Mythic doesn’t do any of these tags by default, but operators can write scripts that listen for new events (like processes, files, etc), perform their own logic or borrow logic from things like this process highlighting script for Cobalt Strike, and automatically add these tags.

Reverse Port Forwards

Mythic now supports reverse port forwards in addition to SOCKS proxying. In reverse port forwards, the agent opens a port locally on the target machine. When the agent gets a new connection on that port, it forwards that information back to Mythic. Mythic then opens up a corresponding connection to a designated remote IP and port. From this point on, Mythic and the agent shuttle the data between these two connections.

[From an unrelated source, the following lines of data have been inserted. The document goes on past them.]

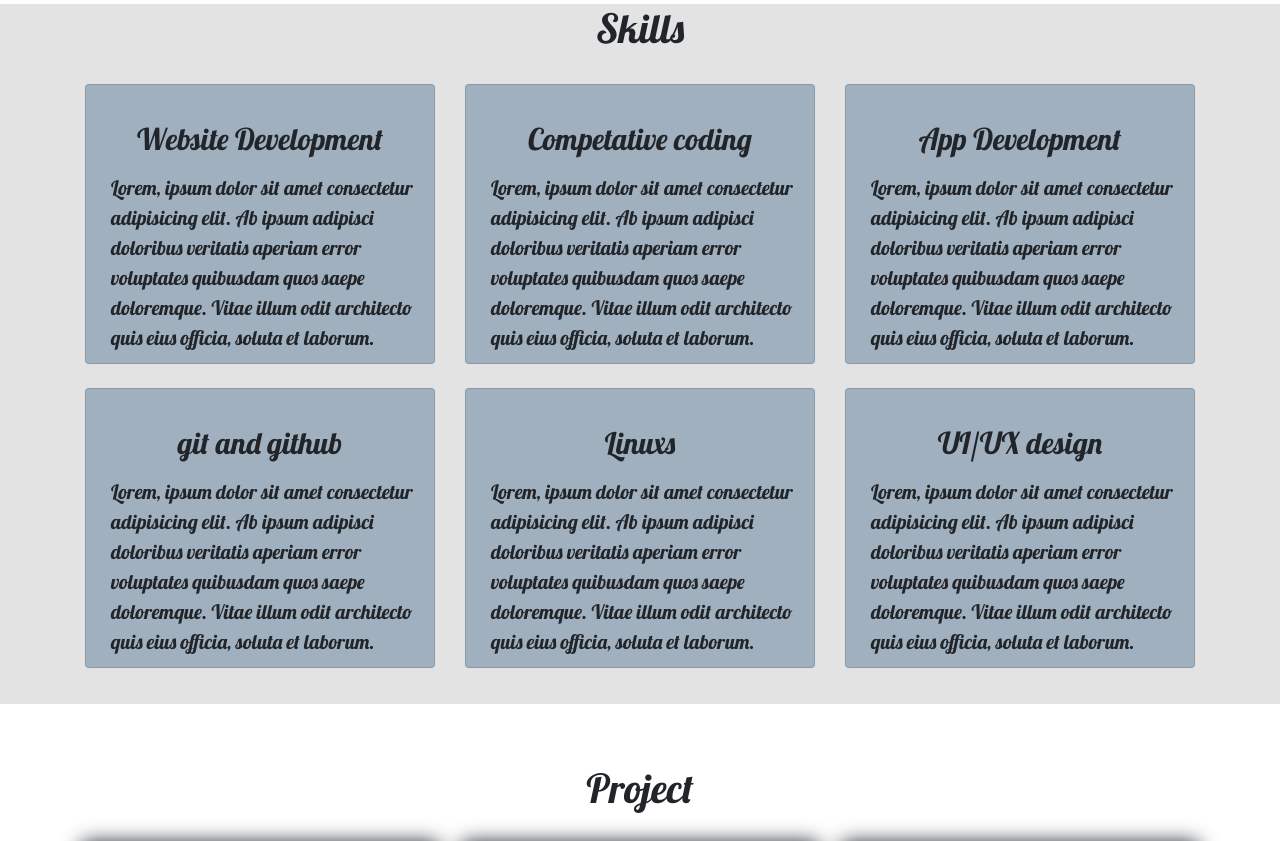
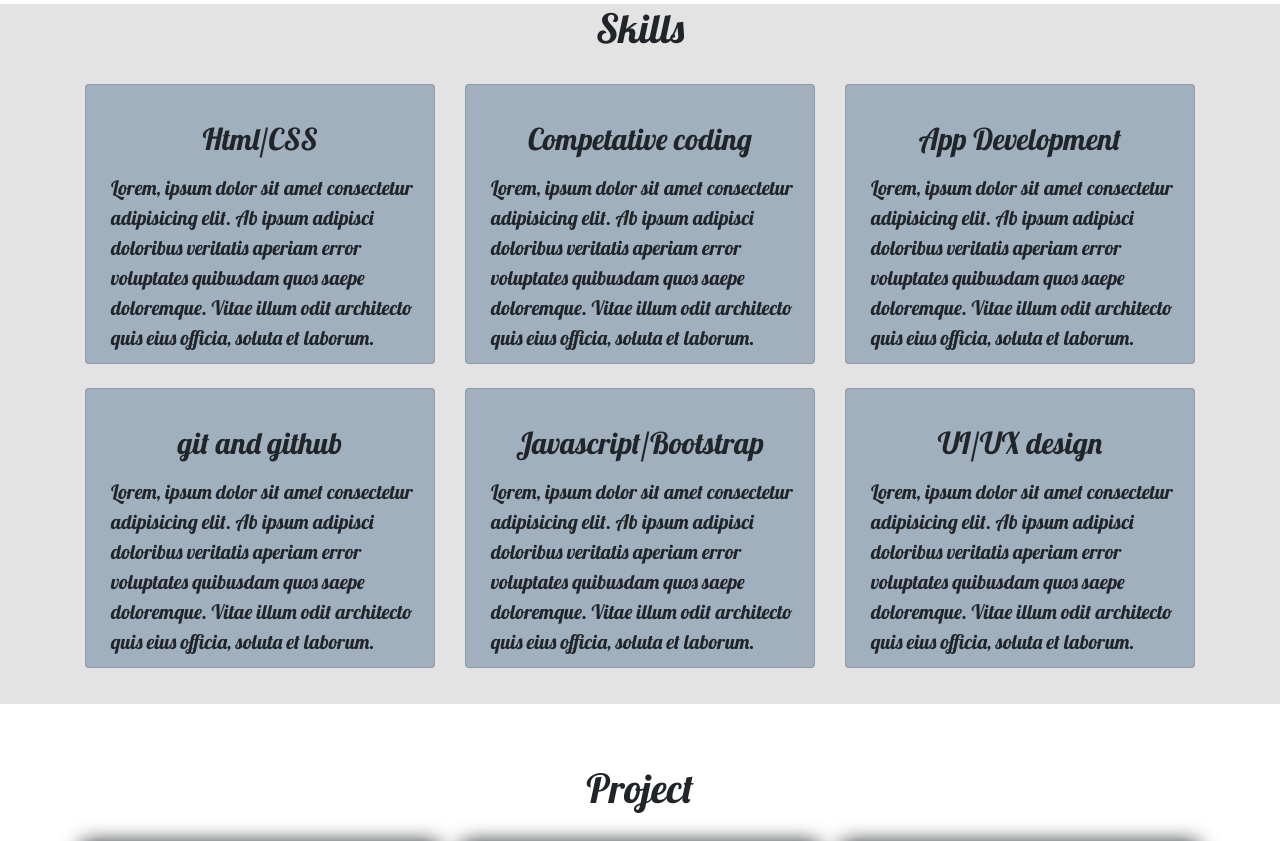
Before and after one commit to Nipunkhattri/myportfolio.github.io, a plain HTML site: page index.html in a window 1280 px wide. Shown: the part 1380-2221 px from the top of the page. Drawn offline with nearby package versions, Linux system fonts and the light colour scheme.

Commit message:
my portfolio

```diff
--- a/index.html
+++ b/index.html
@@ -139,7 +139,7 @@
             <div class="col-lg-4 mt-4"  data-aos="flip-left">
                 <div class="card servicesText">
                     <div class="card-body">
-                        <h4 class="card-title mt-3 ">Website Development</h4>
+                        <h4 class="card-title mt-3 ">Html/CSS</h4>
                         <p class="card-text mt-3">Lorem, ipsum dolor sit amet consectetur adipisicing elit. Ab ipsum adipisci doloribus veritatis aperiam error voluptates quibusdam quos saepe doloremque. Vitae illum odit architecto quis eius officia, soluta et laborum.
                         </p>
                     </div>
@@ -184,7 +184,7 @@
                 <div class="card servicesText">
                     <div class="card-body">
 
-                        <h4 class="card-title mt-3">Linuxs</h4>
+                        <h4 class="card-title mt-3">Javascript/Bootstrap</h4>
                         <p class="card-text mt-3">Lorem, ipsum dolor sit amet consectetur adipisicing elit. Ab ipsum adipisci doloribus veritatis aperiam error voluptates quibusdam quos saepe doloremque. Vitae illum odit architecto quis eius officia, soluta et laborum.
                         </p>
                     </div>
```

Mythic reverse port forward connection

Docker Updates

Since Mythic heavily leverages Docker and Docker Compose, it only makes sense to provide some updates about the Docker images available. Mythic 3.0 provides even more flexibility and control to developers, and in doing so allows the associated Docker images to be more generic. These Docker images are auto generated and pushed to DockerHub as part of a series of GitHub actions as shown below:

Mythic’s Docker images building

These images are broken out and named based on what they provide. There’s base GoLang and Python images that are then expanded to add more features like .NET and the macOS SDK. These are tagged with the latest major, minor, and patch tags along with a rolling :latest tag. In the future, the provided images might expand to offer more features like Nim or Rust depending on what’ll help the developer community.

As part of the dynamic creation of these Docker images, they all now support x86_64 as well as ARM_x64, which means that Mythic can now fully deploy on an ARM VM as well as an Intel VM.

Going Forward

Mythic is far from “done”. A few of the big things still on the horizon are:

  • Operator and Developer Videos — A short video series aimed towards operators and another one for developers on common Mythic uses and developer tips/tricks.
  • Async Interactive Tasks — This would allow providing follow-up information to a running task without requiring a full SOCKS connection.
  • Custom Scripting Containers — Lightweight containers with custom scripting components to handle long-duration scripting actions. A good example of this would be to have a small container listen for new processes and automatically tag them.
  • Push style C2 Profiles — Instead of having an agent repeatedly poll for tasking, this style of C2 Profile would hold open a connection for a callback and proactively push messages.
  • Better BoF support — Provide an easier way for custom BoF execution within agents without requiring a new command definition file per BoF.

C2 and the Docker Dance: Mythic 3.0’s Marvelous Microservice Moves was originally published in Posts By SpecterOps Team Members on Medium, where people are continuing the conversation by highlighting and responding to this story.